:: Supplied information ::
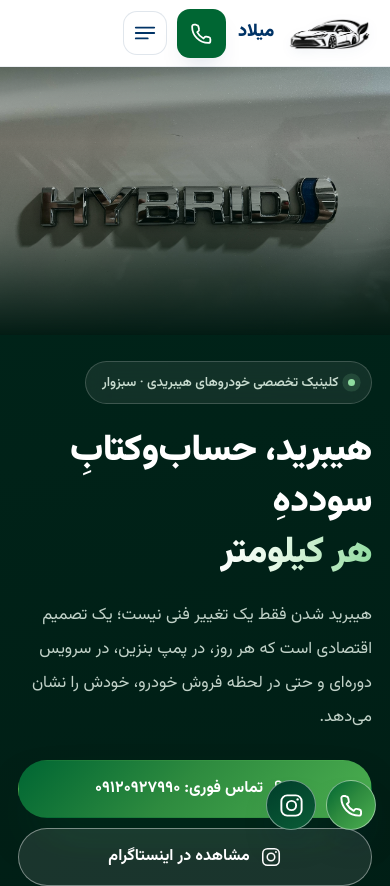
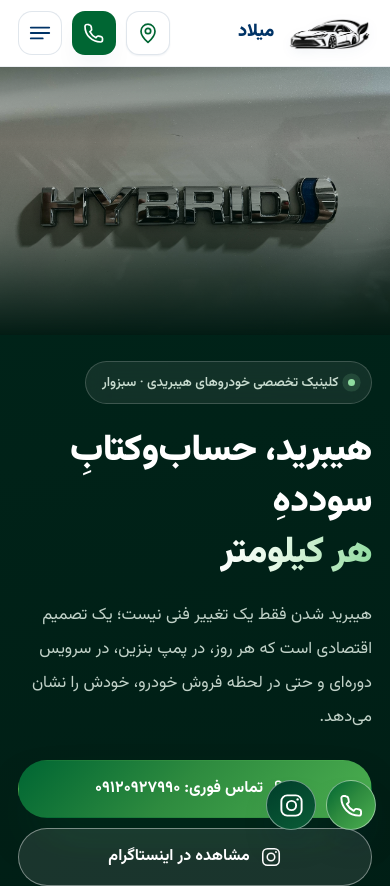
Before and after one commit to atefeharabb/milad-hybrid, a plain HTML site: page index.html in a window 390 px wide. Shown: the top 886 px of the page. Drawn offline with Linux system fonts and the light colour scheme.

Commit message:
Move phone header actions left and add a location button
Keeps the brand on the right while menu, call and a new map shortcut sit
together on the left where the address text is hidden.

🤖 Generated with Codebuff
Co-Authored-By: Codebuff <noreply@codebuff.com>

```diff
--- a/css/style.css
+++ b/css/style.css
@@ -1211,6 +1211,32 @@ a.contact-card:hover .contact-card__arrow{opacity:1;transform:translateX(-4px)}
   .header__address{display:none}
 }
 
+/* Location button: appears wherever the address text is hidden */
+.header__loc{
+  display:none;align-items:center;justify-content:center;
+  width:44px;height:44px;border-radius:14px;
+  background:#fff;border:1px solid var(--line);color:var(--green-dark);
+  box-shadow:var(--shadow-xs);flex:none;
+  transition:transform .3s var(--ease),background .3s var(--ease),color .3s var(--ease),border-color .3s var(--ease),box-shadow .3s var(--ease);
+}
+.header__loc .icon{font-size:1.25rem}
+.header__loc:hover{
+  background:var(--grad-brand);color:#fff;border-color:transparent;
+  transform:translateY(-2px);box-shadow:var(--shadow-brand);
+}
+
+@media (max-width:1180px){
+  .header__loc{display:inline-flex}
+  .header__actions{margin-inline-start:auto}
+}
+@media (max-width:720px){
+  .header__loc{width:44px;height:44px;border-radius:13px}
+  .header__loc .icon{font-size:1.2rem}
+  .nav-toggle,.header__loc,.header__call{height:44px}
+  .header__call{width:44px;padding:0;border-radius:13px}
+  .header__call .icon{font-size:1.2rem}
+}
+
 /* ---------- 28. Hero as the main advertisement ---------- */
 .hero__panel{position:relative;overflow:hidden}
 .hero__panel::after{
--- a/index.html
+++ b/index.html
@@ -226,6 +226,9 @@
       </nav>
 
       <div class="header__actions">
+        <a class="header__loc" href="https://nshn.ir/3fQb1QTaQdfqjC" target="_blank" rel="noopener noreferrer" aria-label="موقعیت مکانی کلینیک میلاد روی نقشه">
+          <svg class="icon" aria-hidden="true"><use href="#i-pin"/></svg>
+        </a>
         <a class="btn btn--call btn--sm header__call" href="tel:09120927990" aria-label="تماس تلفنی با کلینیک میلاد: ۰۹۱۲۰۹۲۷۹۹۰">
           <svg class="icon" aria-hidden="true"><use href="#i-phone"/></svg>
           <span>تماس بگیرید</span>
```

:: Action item ::
Look over the listing above and copy each line that contains "media".

:: Task answer ::
+@media (max-width:1180px){
+@media (max-width:720px){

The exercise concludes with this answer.